A's redefine rebuilding, latest on A-Rod and notes around camps (cont.)
In any case, Beane was determined to give his young staff its best chance to win games, starting with the superb Holliday, who's surely a one-year rental at the most. Actually, he might only be a half-year rental. Beane isn't averse to trading stars even after a good first half, as he did last year when the A's were several games over .500 but sold off stars because it didn't look like they'd beat the Angels.
"I'm going to treat it like I'm coming here for 100 years, and not just one year," Holliday said. "I am coming to prepare, to perform and to play at the highest level."
Holliday was never a guy who needed extra motivation, but it can't hurt to see the comparably productive Mark Teixeira receive $180 million over eight years as a free agent. "You follow some of these things. I'm happy for him," Holliday said. "He gets the chance to play where he wants. I'd be extremely grateful if I were to be able to have the chance to play somewhere for eight years."
That's not going to happen here, not with the A's. But he's sure to be in for a very fun half year, or year.
Alex Rodriguez probably made the best possible decision. By having half the operation now and half in November, he's expected to be able to last through the year once he returns (the estimate is sometime between late April and late May). Doctors, in fact, are saying it's "85 to 90 percent" that he makes it through. This means the Yankees aren't even calling about alternatives now.
A-Rod just could not adjust mentally to the idea of playing with a tear in the labrum of his right hip, people familiar with the case tell SI.com. "The pathology moves to the head, and it's difficult for most players to play without thinking about something like this," one competing GM, unfamiliar with A-Rod's thinking, said.
Nobody's blaming him for equivocating over a very important decision, but when the Yankees announced a few days ago that Rodriguez would try to play through the injury, they must have thought he would. Eventually, Rodriguez took noted hip specialist Dr. Marc Philippon's best advice, which was to have surgery now.

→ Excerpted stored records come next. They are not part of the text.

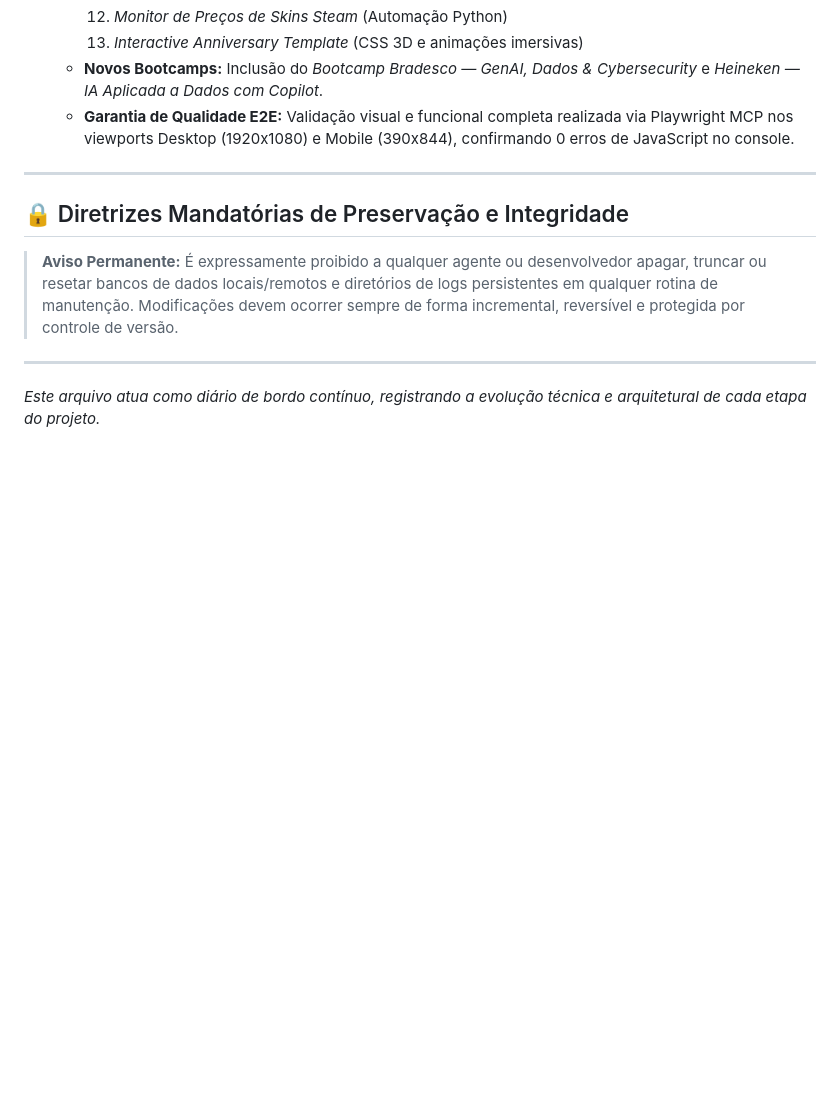
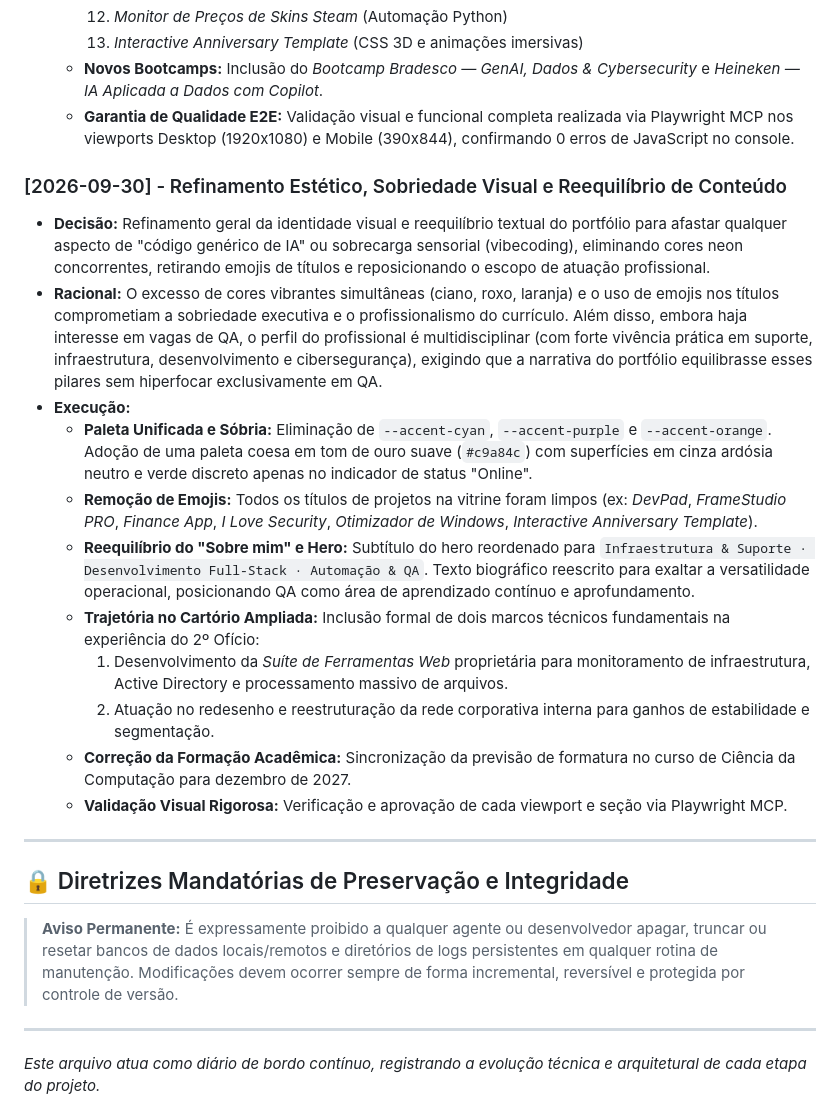
Before and after one commit to raphael-c-martins/raphael-c-martins.github.io, a Markdown page: HISTORICO.md, the part around the change. Rendered like a GitHub page; blank space fills up the shorter version.

```diff
--- a/HISTORICO.md
+++ b/HISTORICO.md
@@ -125,6 +125,19 @@ Este documento atua como diário de bordo e central de auditoria arquitetural do
   - **Novos Bootcamps:** Inclusão do *Bootcamp Bradesco — GenAI, Dados & Cybersecurity* e *Heineken — IA Aplicada a Dados com Copilot*.
   - **Garantia de Qualidade E2E:** Validação visual e funcional completa realizada via Playwright MCP nos viewports Desktop (1920x1080) e Mobile (390x844), confirmando 0 erros de JavaScript no console.
 
+### [2026-09-30] - Refinamento Estético, Sobriedade Visual e Reequilíbrio de Conteúdo
+- **Decisão:** Refinamento geral da identidade visual e reequilíbrio textual do portfólio para afastar qualquer aspecto de "código genérico de IA" ou sobrecarga sensorial (vibecoding), eliminando cores neon concorrentes, retirando emojis de títulos e reposicionando o escopo de atuação profissional.
+- **Racional:** O excesso de cores vibrantes simultâneas (ciano, roxo, laranja) e o uso de emojis nos títulos comprometiam a sobriedade executiva e o profissionalismo do currículo. Além disso, embora haja interesse em vagas de QA, o perfil do profissional é multidisciplinar (com forte vivência prática em suporte, infraestrutura, desenvolvimento e cibersegurança), exigindo que a narrativa do portfólio equilibrasse esses pilares sem hiperfocar exclusivamente em QA.
+- **Execução:**
+  - **Paleta Unificada e Sóbria:** Eliminação de `--accent-cyan`, `--accent-purple` e `--accent-orange`. Adoção de uma paleta coesa em tom de ouro suave (`#c9a84c`) com superfícies em cinza ardósia neutro e verde discreto apenas no indicador de status "Online".
+  - **Remoção de Emojis:** Todos os títulos de projetos na vitrine foram limpos (ex: *DevPad*, *FrameStudio PRO*, *Finance App*, *I Love Security*, *Otimizador de Windows*, *Interactive Anniversary Template*).
+  - **Reequilíbrio do "Sobre mim" e Hero:** Subtítulo do hero reordenado para `Infraestrutura & Suporte · Desenvolvimento Full-Stack · Automação & QA`. Texto biográfico reescrito para exaltar a versatilidade operacional, posicionando QA como área de aprendizado contínuo e aprofundamento.
+  - **Trajetória no Cartório Ampliada:** Inclusão formal de dois marcos técnicos fundamentais na experiência do 2º Ofício:
+    1. Desenvolvimento da *Suíte de Ferramentas Web* proprietária para monitoramento de infraestrutura, Active Directory e processamento massivo de arquivos.
+    2. Atuação no redesenho e reestruturação da rede corporativa interna para ganhos de estabilidade e segmentação.
+  - **Correção da Formação Acadêmica:** Sincronização da previsão de formatura no curso de Ciência da Computação para dezembro de 2027.
+  - **Validação Visual Rigorosa:** Verificação e aprovação de cada viewport e seção via Playwright MCP.
+
 ---
 
 ## 🔒 Diretrizes Mandatórias de Preservação e Integridade
```
Also changed, not shown: README.md (+6 -6 lines).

He'll have the surgery in two parts, the first to suture up the area and the second to round out the hip bone that had become squared over what Philippon told him was 10 years of deterioration.

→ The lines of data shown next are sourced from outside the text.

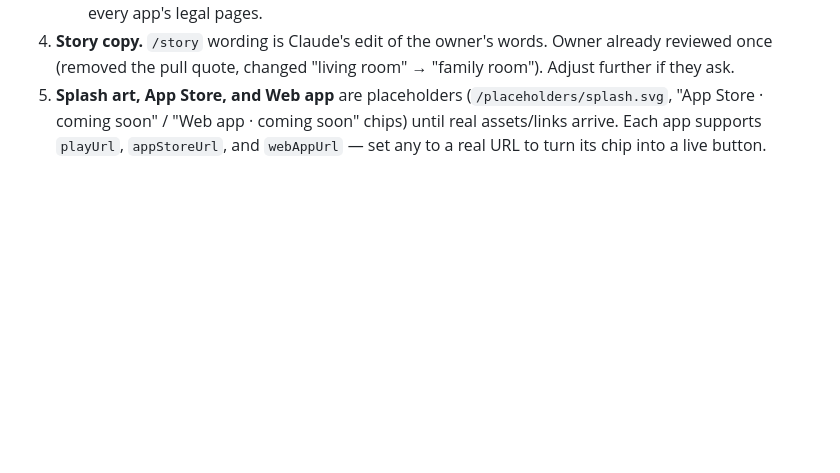
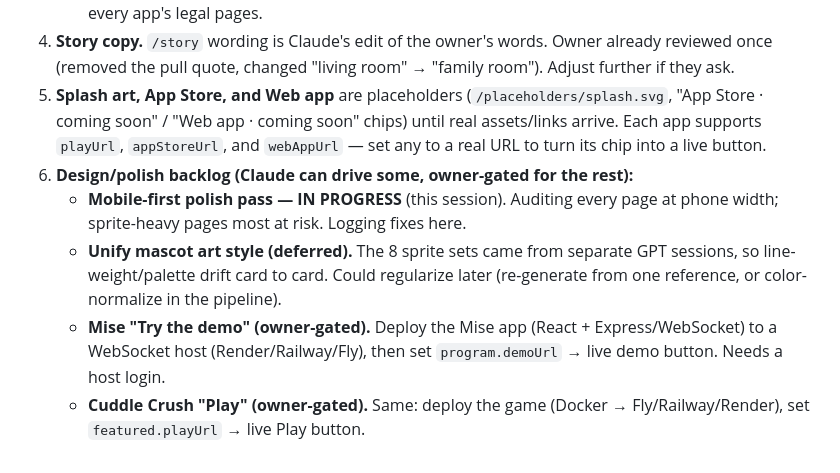
Before and after one commit to MonkeyPayPay/MonkeyPayPay-Website, a Markdown page: CLAUDE.md, the part around the change. Rendered like a GitHub page; blank space fills up the shorter version.

Commit message:
Log design/polish backlog: mobile pass, mascot unify, demo deploys
Co-Authored-By: Claude Opus 4.8 <noreply@anthropic.com>
Claude-Session: https://claude.ai/code/session_01EUjV5ohord2k6462M2x6JH

```diff
--- a/CLAUDE.md
+++ b/CLAUDE.md
@@ -274,3 +274,14 @@ docs live in `README.md`.)
    "App Store · coming soon" / "Web app · coming soon" chips) until real
    assets/links arrive. Each app supports `playUrl`, `appStoreUrl`, and
    `webAppUrl` — set any to a real URL to turn its chip into a live button.
+6. **Design/polish backlog (Claude can drive some, owner-gated for the rest):**
+   - **Mobile-first polish pass — IN PROGRESS** (this session). Auditing every
+     page at phone width; sprite-heavy pages most at risk. Logging fixes here.
+   - **Unify mascot art style (deferred).** The 8 sprite sets came from separate
+     GPT sessions, so line-weight/palette drift card to card. Could regularize
+     later (re-generate from one reference, or color-normalize in the pipeline).
+   - **Mise "Try the demo" (owner-gated).** Deploy the Mise app (React +
+     Express/WebSocket) to a WebSocket host (Render/Railway/Fly), then set
+     `program.demoUrl` → live demo button. Needs a host login.
+   - **Cuddle Crush "Play" (owner-gated).** Same: deploy the game
+     (Docker → Fly/Railway/Render), set `featured.playUrl` → live Play button.
```
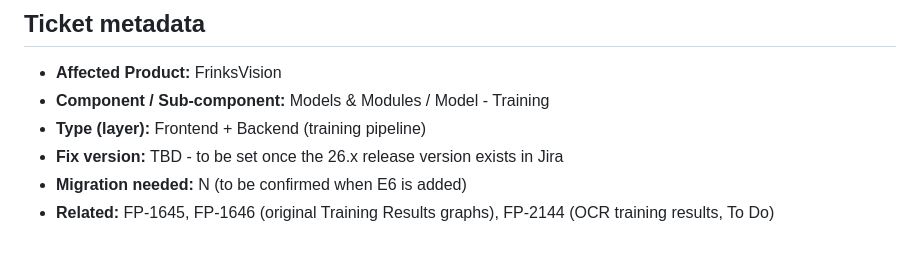
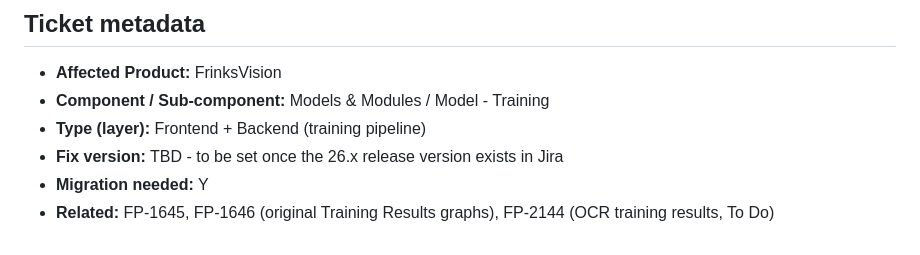
Before and after one commit to Frinks-ai/frinks-PRDs, a Markdown page: 2026-10-26-class-split/PRD-class-split.md, the part around the change. Drawn GitHub-style.

Commit message:
Class Split PRD: migration needed is Y in ticket metadata
Co-Authored-By: Claude Opus 5.5 <noreply@anthropic.com>

```diff
--- a/2026-10-26-class-split/PRD-class-split.md
+++ b/2026-10-26-class-split/PRD-class-split.md
@@ -112,5 +112,5 @@ To be added by the developer. Map each case to an executional ID (E1, E2...).
 - **Component / Sub-component:** Models & Modules / Model - Training
 - **Type (layer):** Frontend + Backend (training pipeline)
 - **Fix version:** TBD - to be set once the 26.x release version exists in Jira
-- **Migration needed:** N (to be confirmed when E6 is added)
+- **Migration needed:** Y
 - **Related:** FP-1645, FP-1646 (original Training Results graphs), FP-2144 (OCR training results, To Do)
```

Some major-league players have played through labral tears, and while HIPAA laws prevent teams from revealing medical conditions, it was learned that first baseman Dan Johnson played through a similar injury with the help of cortisone shots.
Doctors say Rodriguez's hip injury isn't as severe as those suffered by Chase Utley and Mike Lowell. But that doesn't make the situation great. There's still a 10 to 15 percent chance that he won't be able to play through the season. If that happens, the Yankees will have to consider outside alternatives.
A-Rod calls on Tiger's guy
Rodriguez's new everyday buddy is expected to be the noted Canadian physical therapist David Lindsay, who designed a workout program for Tiger Woods. Lindsay, an expert in golf and hip injuries, is expected to go to Colorado to be with A-Rod, then accompany him to New York to continue the recovery program.
Lindsay, from Toronto, is a world-class physical therapist, and represents a step up on the friend scale from cousin Yuri Sucart.
I don't care what anyone says, I like the WBC, where we saw ..
1. A wonderful Dutch Treat. That Netherlands' 3-2 victory over the Dominican is an upset of miracle proportions.
2. A Canada team without Ryan Dempster or Harden put a scare into the U.S.
3. Pudge Rodriguez take a step toward getting his next job with a 4-for-4 day, including two home runs and a stolen base. The Marlins and Astros, no matter what they say publicly, are interested. Though Florida does like current catcher John Baker.
MLB Truth & Rumors